Your task is to give the records again exactly. Leave each picture out.

☆ ☆ ☆ ☆ ☆

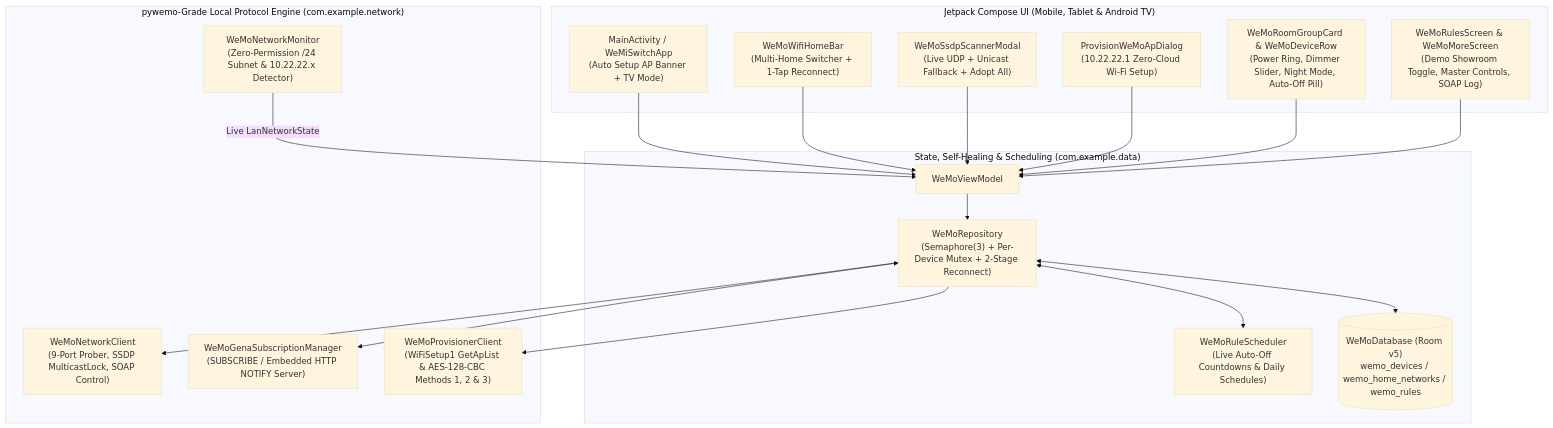
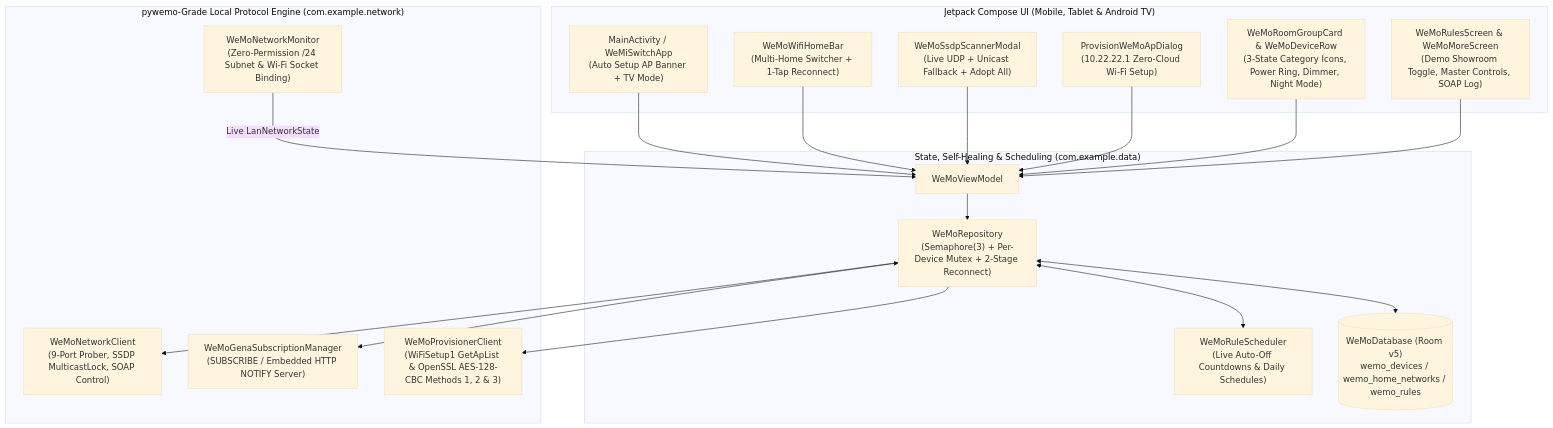
The diagram in IMPLEMENTED.md (MichaelRHead/WeMi-light-control), drawn with Mermaid (base theme) before and after one commit. The commit also changed other lines of this file and 9 other files, not shown here.

````diff
--- a/IMPLEMENTED.md
+++ b/IMPLEMENTED.md
@@ -49,34 +201,34 @@
 ```mermaid
 flowchart TD
     subgraph UI["Jetpack Compose UI (Mobile, Tablet & Android TV)"]
         Main["MainActivity / WeMiSwitchApp\n(Auto Setup AP Banner + TV Mode)"]
         HomeBar["WeMoWifiHomeBar\n(Multi-Home Switcher + 1-Tap Reconnect)"]
         Scanner["WeMoSsdpScannerModal\n(Live UDP + Unicast Fallback + Adopt All)"]
         Provision["ProvisionWeMoApDialog\n(10.22.22.1 Zero-Cloud Wi-Fi Setup)"]
-        Rooms["WeMoRoomGroupCard & WeMoDeviceRow\n(Power Ring, Dimmer Slider, Night Mode, Auto-Off Pill)"]
+        Rooms["WeMoRoomGroupCard & WeMoDeviceRow\n(3-State Category Icons, Power Ring, Dimmer, Night Mode)"]
         RulesUI["WeMoRulesScreen & WeMoMoreScreen\n(Demo Showroom Toggle, Master Controls, SOAP Log)"]
     end
 
     subgraph Domain["State, Self-Healing & Scheduling (com.example.data)"]
         VM["WeMoViewModel"]
         Repo["WeMoRepository\n(Semaphore(3) + Per-Device Mutex + 2-Stage Reconnect)"]
         Sched["WeMoRuleScheduler\n(Live Auto-Off Countdowns & Daily Schedules)"]
         DB[("WeMoDatabase (Room v5)\nwemo_devices / wemo_home_networks / wemo_rules")]
     end
 
     subgraph Net["pywemo-Grade Local Protocol Engine (com.example.network)"]
         Client["WeMoNetworkClient\n(9-Port Prober, SSDP MulticastLock, SOAP Control)"]
         Gena["WeMoGenaSubscriptionManager\n(SUBSCRIBE / Embedded HTTP NOTIFY Server)"]
-        NetMon["WeMoNetworkMonitor\n(Zero-Permission /24 Subnet & 10.22.22.x Detector)"]
-        Prov["WeMoProvisionerClient\n(WiFiSetup1 GetApList & AES-128-CBC Methods 1, 2 & 3)"]
+        NetMon["WeMoNetworkMonitor\n(Zero-Permission /24 Subnet & Wi-Fi Socket Binding)"]
+        Prov["WeMoProvisionerClient\n(WiFiSetup1 GetApList & OpenSSL AES-128-CBC Methods 1, 2 & 3)"]
     end
 
     Main --> VM
     HomeBar & Scanner & Provision & Rooms & RulesUI --> VM
     VM --> Repo
     NetMon -->|Live LanNetworkState| VM
     Repo <--> DB
     Repo <--> Sched
     Repo --> Client & Prov
     Repo <--> Gena
 ```
````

☆ ☆ ☆ ☆ ☆

- TASK ANSWER -
The diagram in IMPLEMENTED.md (MichaelRHead/WeMi-light-control), drawn with Mermaid (base theme) before and after one commit. The commit also changed other lines of this file and 9 other files, not shown here.

````diff
--- a/IMPLEMENTED.md
+++ b/IMPLEMENTED.md
@@ -49,34 +201,34 @@
 ```mermaid
 flowchart TD
     subgraph UI["Jetpack Compose UI (Mobile, Tablet & Android TV)"]
         Main["MainActivity / WeMiSwitchApp\n(Auto Setup AP Banner + TV Mode)"]
         HomeBar["WeMoWifiHomeBar\n(Multi-Home Switcher + 1-Tap Reconnect)"]
         Scanner["WeMoSsdpScannerModal\n(Live UDP + Unicast Fallback + Adopt All)"]
         Provision["ProvisionWeMoApDialog\n(10.22.22.1 Zero-Cloud Wi-Fi Setup)"]
-        Rooms["WeMoRoomGroupCard & WeMoDeviceRow\n(Power Ring, Dimmer Slider, Night Mode, Auto-Off Pill)"]
+        Rooms["WeMoRoomGroupCard & WeMoDeviceRow\n(3-State Category Icons, Power Ring, Dimmer, Night Mode)"]
         RulesUI["WeMoRulesScreen & WeMoMoreScreen\n(Demo Showroom Toggle, Master Controls, SOAP Log)"]
     end
 
     subgraph Domain["State, Self-Healing & Scheduling (com.example.data)"]
         VM["WeMoViewModel"]
         Repo["WeMoRepository\n(Semaphore(3) + Per-Device Mutex + 2-Stage Reconnect)"]
         Sched["WeMoRuleScheduler\n(Live Auto-Off Countdowns & Daily Schedules)"]
         DB[("WeMoDatabase (Room v5)\nwemo_devices / wemo_home_networks / wemo_rules")]
     end
 
     subgraph Net["pywemo-Grade Local Protocol Engine (com.example.network)"]
         Client["WeMoNetworkClient\n(9-Port Prober, SSDP MulticastLock, SOAP Control)"]
         Gena["WeMoGenaSubscriptionManager\n(SUBSCRIBE / Embedded HTTP NOTIFY Server)"]
-        NetMon["WeMoNetworkMonitor\n(Zero-Permission /24 Subnet & 10.22.22.x Detector)"]
-        Prov["WeMoProvisionerClient\n(WiFiSetup1 GetApList & AES-128-CBC Methods 1, 2 & 3)"]
+        NetMon["WeMoNetworkMonitor\n(Zero-Permission /24 Subnet & Wi-Fi Socket Binding)"]
+        Prov["WeMoProvisionerClient\n(WiFiSetup1 GetApList & OpenSSL AES-128-CBC Methods 1, 2 & 3)"]
     end
 
     Main --> VM
     HomeBar & Scanner & Provision & Rooms & RulesUI --> VM
     VM --> Repo
     NetMon -->|Live LanNetworkState| VM
     Repo <--> DB
     Repo <--> Sched
     Repo --> Client & Prov
     Repo <--> Gena
 ```
````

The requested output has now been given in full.